> THE TASK: Every entry that follows should be repeated exactly; drop the images.

Stored entries:
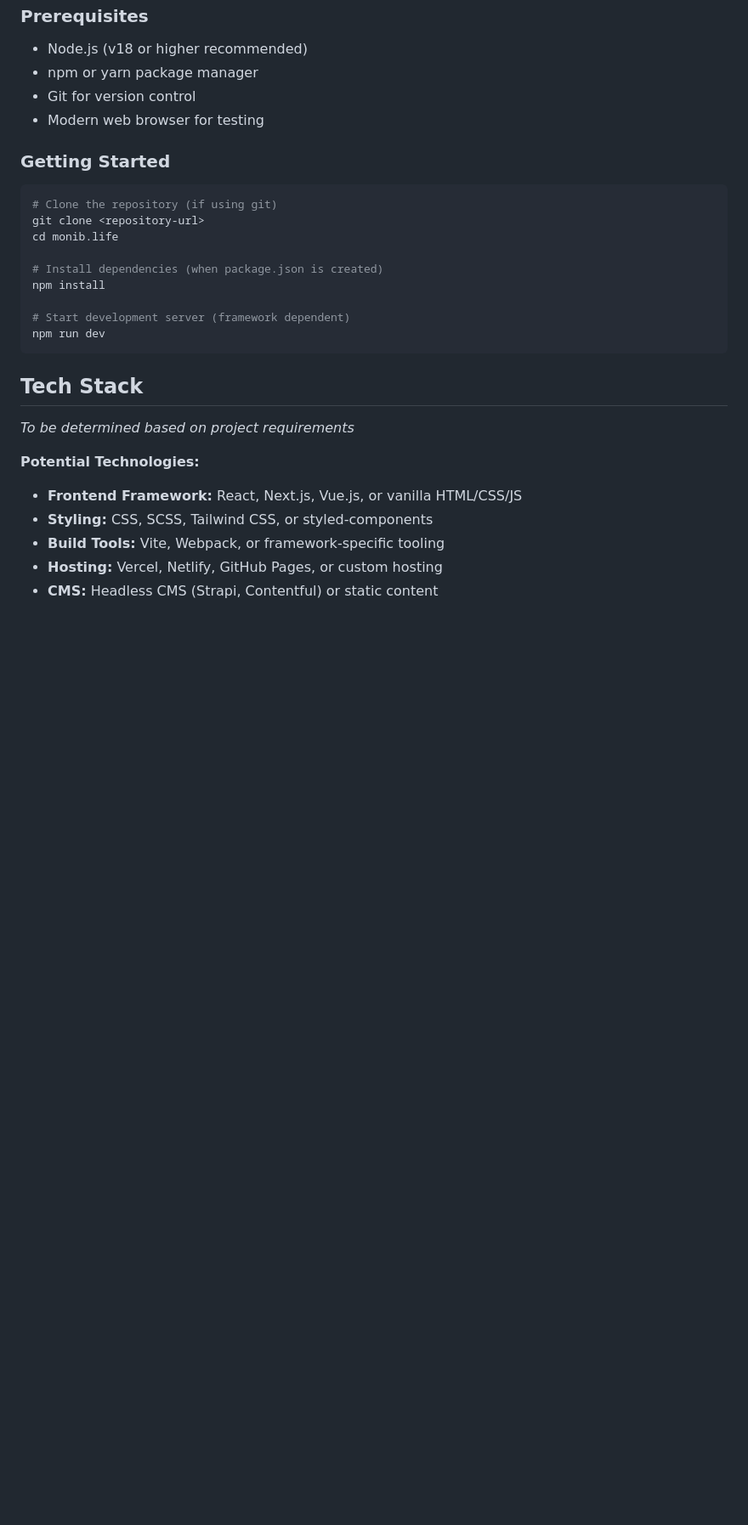
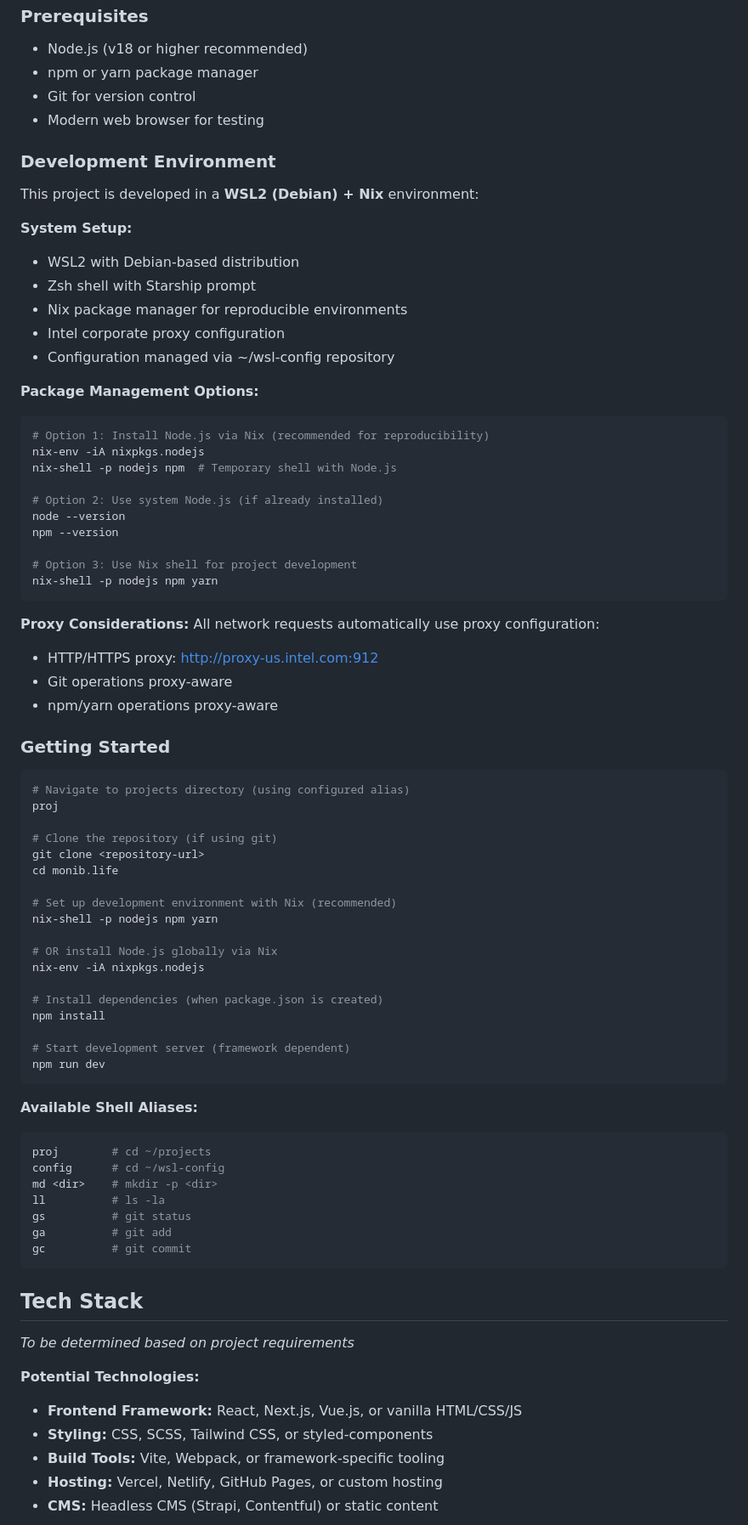
Before and after one commit to monib-intel/monib.life, a Markdown page: README.md, the part around the change. Shown at 85% size. Rendered like a GitHub page; blank space fills up the shorter version.

````diff
--- a/README.md
+++ b/README.md
@@ -20,18 +20,68 @@ The site serves as both a professional portfolio and a platform for sharing idea
 - Git for version control
 - Modern web browser for testing
 
+### Development Environment
+This project is developed in a **WSL2 (Debian) + Nix** environment:
+
+**System Setup:**
+- WSL2 with Debian-based distribution
+- Zsh shell with Starship prompt
+- Nix package manager for reproducible environments
+- Intel corporate proxy configuration
+- Configuration managed via ~/wsl-config repository
+
+**Package Management Options:**
+```bash
+# Option 1: Install Node.js via Nix (recommended for reproducibility)
+nix-env -iA nixpkgs.nodejs
+nix-shell -p nodejs npm  # Temporary shell with Node.js
+
+# Option 2: Use system Node.js (if already installed)
+node --version
+npm --version
+
+# Option 3: Use Nix shell for project development
+nix-shell -p nodejs npm yarn
+```
+
+**Proxy Considerations:**
+All network requests automatically use proxy configuration:
+- HTTP/HTTPS proxy: http://proxy-us.intel.com:912
+- Git operations proxy-aware
+- npm/yarn operations proxy-aware
+
 ### Getting Started
 
 ```bash
+# Navigate to projects directory (using configured alias)
+proj
+
 # Clone the repository (if using git)
 git clone <repository-url>
 cd monib.life
+
+# Set up development environment with Nix (recommended)
+nix-shell -p nodejs npm yarn
+
+# OR install Node.js globally via Nix
+nix-env -iA nixpkgs.nodejs
 
 # Install dependencies (when package.json is created)
 npm install
 
 # Start development server (framework dependent)
 npm run dev
+```
+
+**Available Shell Aliases:**
+```bash
+proj        # cd ~/projects
+config      # cd ~/wsl-config
+md <dir>    # mkdir -p <dir>
+ll          # ls -la
+gs          # git status
+ga          # git add
+gc          # git commit
 ```
 
 ## Tech Stack
````
Also changed, not shown: AGENTS.md (+46 -0 lines).
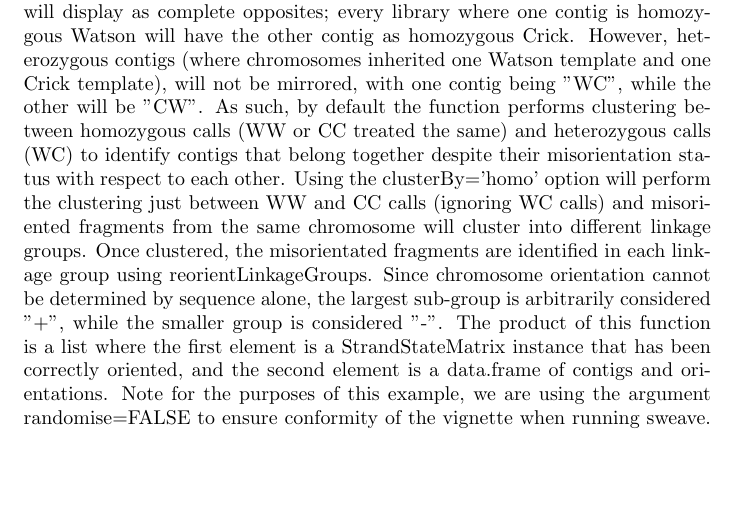
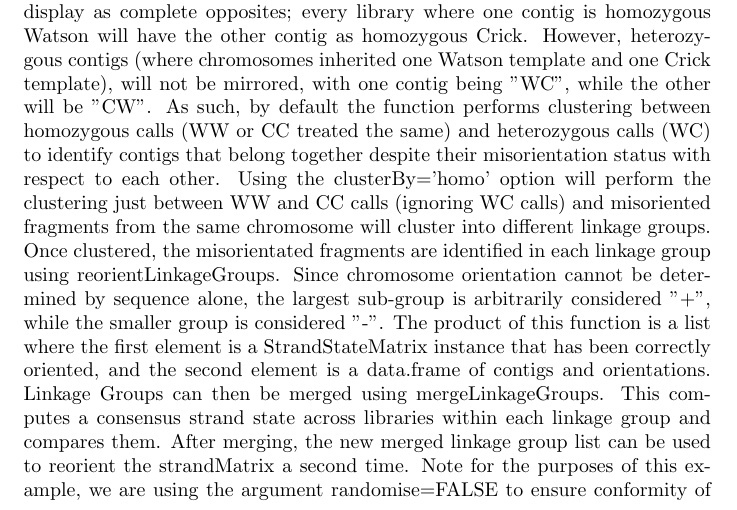
Before and after one commit to oneillkza/ContiBAIT, a LaTeX document (vignettes/contiBAIT.tex): part of page 7 of 13, cut so that both start at the same text, the shorter picture padded with empty space. Compiled offline with pdfLaTeX; a LaTeX package or settings file that is missing is left out.

Commit message:
-changed fileName to file. Removed file extension pastes -switched from reshape to the more recent (and supported) reshape2 to use melt -plotLGDistances now plots sidebars when more than one LG is passed to it. The ability to plot sidebars from a user-input vector was removed as not really used. -computeQC matrix removed as not called -mergeLinkageGroups heavily edited as now there are few misorientations between LG (using homozygous vs heterozygous in clusterContigs means misorientations happen within rather than between groups). mergeLinkageGroups now recalls clusterContigs on a computeConsensus version of a strandMatrix to recluster. a second pass of reorientLinkageGroups have been added to contiBAIT after this merge.

```diff
--- a/vignettes/contiBAIT.tex
+++ b/vignettes/contiBAIT.tex
@@ -231,7 +231,7 @@ A strand state matrix for  75  contigs over  35  libraries.
 
 \section{Clustering contigs into chromosomes}
 
-clusterContigs utilizes a custom algorithm to cluster all fragments together that share a similar strand state across multiple cells.  For example, if two contigs are adjacent on the same chromosome, then they will inherit the same strand state in every cell that is analyzed.  It is important to note however that the relative directionality of any two fragments within an assembly is unknown. Contigs which belong on the same chromosome but are in different orientations will display as complete opposites; every library where one contig is homozygous Watson will have the other contig as homozygous Crick.  However, heterozygous contigs (where chromosomes inherited one Watson template and one Crick template), will not be mirrored, with one contig being "WC", while the other will be "CW". As such, by default the function performs clustering between homozygous calls (WW or CC treated the same) and heterozygous calls (WC) to identify contigs that belong together despite their misorientation status with respect to each other. Using the clusterBy='homo' option will perform the clustering just between WW and CC calls (ignoring WC calls) and misoriented fragments from the same chromosome will cluster into different linkage groups. Once clustered, the misorientated fragments are identified in each linkage group using reorientLinkageGroups. Since chromosome orientation cannot be determined by sequence alone, the largest sub-group is arbitrarily considered "+", while the smaller group is considered "-". The product of this function is a list where the first element is a StrandStateMatrix instance that has been correctly oriented, and the second element is a data.frame of contigs and orientations. Note for the purposes of this example, we are using the argument randomise=FALSE to ensure conformity of the vignette when running sweave. Randomisation is recommended for most applications and is set to TRUE by default.
+clusterContigs utilizes a custom algorithm to cluster all fragments together that share a similar strand state across multiple cells.  For example, if two contigs are adjacent on the same chromosome, then they will inherit the same strand state in every cell that is analyzed.  It is important to note however that the relative directionality of any two fragments within an assembly is unknown. Contigs which belong on the same chromosome but are in different orientations will display as complete opposites; every library where one contig is homozygous Watson will have the other contig as homozygous Crick.  However, heterozygous contigs (where chromosomes inherited one Watson template and one Crick template), will not be mirrored, with one contig being "WC", while the other will be "CW". As such, by default the function performs clustering between homozygous calls (WW or CC treated the same) and heterozygous calls (WC) to identify contigs that belong together despite their misorientation status with respect to each other. Using the clusterBy='homo' option will perform the clustering just between WW and CC calls (ignoring WC calls) and misoriented fragments from the same chromosome will cluster into different linkage groups. Once clustered, the misorientated fragments are identified in each linkage group using reorientLinkageGroups. Since chromosome orientation cannot be determined by sequence alone, the largest sub-group is arbitrarily considered "+", while the smaller group is considered "-". The product of this function is a list where the first element is a StrandStateMatrix instance that has been correctly oriented, and the second element is a data.frame of contigs and orientations. Linkage Groups can then be merged using mergeLinkageGroups. This computes a consensus strand state across libraries within each linkage group and compares them.  After merging, the new merged linkage group list can be used to reorient the strandMatrix a second time. Note for the purposes of this example, we are using the argument randomise=FALSE to ensure conformity of the vignette when running sweave. Randomisation is recommended for most applications and is set to TRUE by default.
 
 \begin{Schunk}
 \begin{Sinput}
```
Also changed, not shown: vignettes/contiBAIT.pdf, vignettes/contiBAIT.tex (2 more changed lines), 15 other files.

> ANSWER TO THIS PROBLEM:
Before and after one commit to monib-intel/monib.life, a Markdown page: README.md, the part around the change. Shown at 85% size. Rendered like a GitHub page; blank space fills up the shorter version.

````diff
--- a/README.md
+++ b/README.md
@@ -20,18 +20,68 @@ The site serves as both a professional portfolio and a platform for sharing idea
 - Git for version control
 - Modern web browser for testing
 
+### Development Environment
+This project is developed in a **WSL2 (Debian) + Nix** environment:
+
+**System Setup:**
+- WSL2 with Debian-based distribution
+- Zsh shell with Starship prompt
+- Nix package manager for reproducible environments
+- Intel corporate proxy configuration
+- Configuration managed via ~/wsl-config repository
+
+**Package Management Options:**
+```bash
+# Option 1: Install Node.js via Nix (recommended for reproducibility)
+nix-env -iA nixpkgs.nodejs
+nix-shell -p nodejs npm  # Temporary shell with Node.js
+
+# Option 2: Use system Node.js (if already installed)
+node --version
+npm --version
+
+# Option 3: Use Nix shell for project development
+nix-shell -p nodejs npm yarn
+```
+
+**Proxy Considerations:**
+All network requests automatically use proxy configuration:
+- HTTP/HTTPS proxy: http://proxy-us.intel.com:912
+- Git operations proxy-aware
+- npm/yarn operations proxy-aware
+
 ### Getting Started
 
 ```bash
+# Navigate to projects directory (using configured alias)
+proj
+
 # Clone the repository (if using git)
 git clone <repository-url>
 cd monib.life
+
+# Set up development environment with Nix (recommended)
+nix-shell -p nodejs npm yarn
+
+# OR install Node.js globally via Nix
+nix-env -iA nixpkgs.nodejs
 
 # Install dependencies (when package.json is created)
 npm install
 
 # Start development server (framework dependent)
 npm run dev
+```
+
+**Available Shell Aliases:**
+```bash
+proj        # cd ~/projects
+config      # cd ~/wsl-config
+md <dir>    # mkdir -p <dir>
+ll          # ls -la
+gs          # git status
+ga          # git add
+gc          # git commit
 ```
 
 ## Tech Stack
````
Also changed, not shown: AGENTS.md (+46 -0 lines).
Before and after one commit to oneillkza/ContiBAIT, a LaTeX document (vignettes/contiBAIT.tex): part of page 7 of 13, cut so that both start at the same text, the shorter picture padded with empty space. Compiled offline with pdfLaTeX; a LaTeX package or settings file that is missing is left out.

Commit message:
-changed fileName to file. Removed file extension pastes -switched from reshape to the more recent (and supported) reshape2 to use melt -plotLGDistances now plots sidebars when more than one LG is passed to it. The ability to plot sidebars from a user-input vector was removed as not really used. -computeQC matrix removed as not called -mergeLinkageGroups heavily edited as now there are few misorientations between LG (using homozygous vs heterozygous in clusterContigs means misorientations happen within rather than between groups). mergeLinkageGroups now recalls clusterContigs on a computeConsensus version of a strandMatrix to recluster. a second pass of reorientLinkageGroups have been added to contiBAIT after this merge.

```diff
--- a/vignettes/contiBAIT.tex
+++ b/vignettes/contiBAIT.tex
@@ -231,7 +231,7 @@ A strand state matrix for  75  contigs over  35  libraries.
 
 \section{Clustering contigs into chromosomes}
 
-clusterContigs utilizes a custom algorithm to cluster all fragments together that share a similar strand state across multiple cells.  For example, if two contigs are adjacent on the same chromosome, then they will inherit the same strand state in every cell that is analyzed.  It is important to note however that the relative directionality of any two fragments within an assembly is unknown. Contigs which belong on the same chromosome but are in different orientations will display as complete opposites; every library where one contig is homozygous Watson will have the other contig as homozygous Crick.  However, heterozygous contigs (where chromosomes inherited one Watson template and one Crick template), will not be mirrored, with one contig being "WC", while the other will be "CW". As such, by default the function performs clustering between homozygous calls (WW or CC treated the same) and heterozygous calls (WC) to identify contigs that belong together despite their misorientation status with respect to each other. Using the clusterBy='homo' option will perform the clustering just between WW and CC calls (ignoring WC calls) and misoriented fragments from the same chromosome will cluster into different linkage groups. Once clustered, the misorientated fragments are identified in each linkage group using reorientLinkageGroups. Since chromosome orientation cannot be determined by sequence alone, the largest sub-group is arbitrarily considered "+", while the smaller group is considered "-". The product of this function is a list where the first element is a StrandStateMatrix instance that has been correctly oriented, and the second element is a data.frame of contigs and orientations. Note for the purposes of this example, we are using the argument randomise=FALSE to ensure conformity of the vignette when running sweave. Randomisation is recommended for most applications and is set to TRUE by default.
+clusterContigs utilizes a custom algorithm to cluster all fragments together that share a similar strand state across multiple cells.  For example, if two contigs are adjacent on the same chromosome, then they will inherit the same strand state in every cell that is analyzed.  It is important to note however that the relative directionality of any two fragments within an assembly is unknown. Contigs which belong on the same chromosome but are in different orientations will display as complete opposites; every library where one contig is homozygous Watson will have the other contig as homozygous Crick.  However, heterozygous contigs (where chromosomes inherited one Watson template and one Crick template), will not be mirrored, with one contig being "WC", while the other will be "CW". As such, by default the function performs clustering between homozygous calls (WW or CC treated the same) and heterozygous calls (WC) to identify contigs that belong together despite their misorientation status with respect to each other. Using the clusterBy='homo' option will perform the clustering just between WW and CC calls (ignoring WC calls) and misoriented fragments from the same chromosome will cluster into different linkage groups. Once clustered, the misorientated fragments are identified in each linkage group using reorientLinkageGroups. Since chromosome orientation cannot be determined by sequence alone, the largest sub-group is arbitrarily considered "+", while the smaller group is considered "-". The product of this function is a list where the first element is a StrandStateMatrix instance that has been correctly oriented, and the second element is a data.frame of contigs and orientations. Linkage Groups can then be merged using mergeLinkageGroups. This computes a consensus strand state across libraries within each linkage group and compares them.  After merging, the new merged linkage group list can be used to reorient the strandMatrix a second time. Note for the purposes of this example, we are using the argument randomise=FALSE to ensure conformity of the vignette when running sweave. Randomisation is recommended for most applications and is set to TRUE by default.
 
 \begin{Schunk}
 \begin{Sinput}
```
Also changed, not shown: vignettes/contiBAIT.pdf, vignettes/contiBAIT.tex (2 more changed lines), 15 other files.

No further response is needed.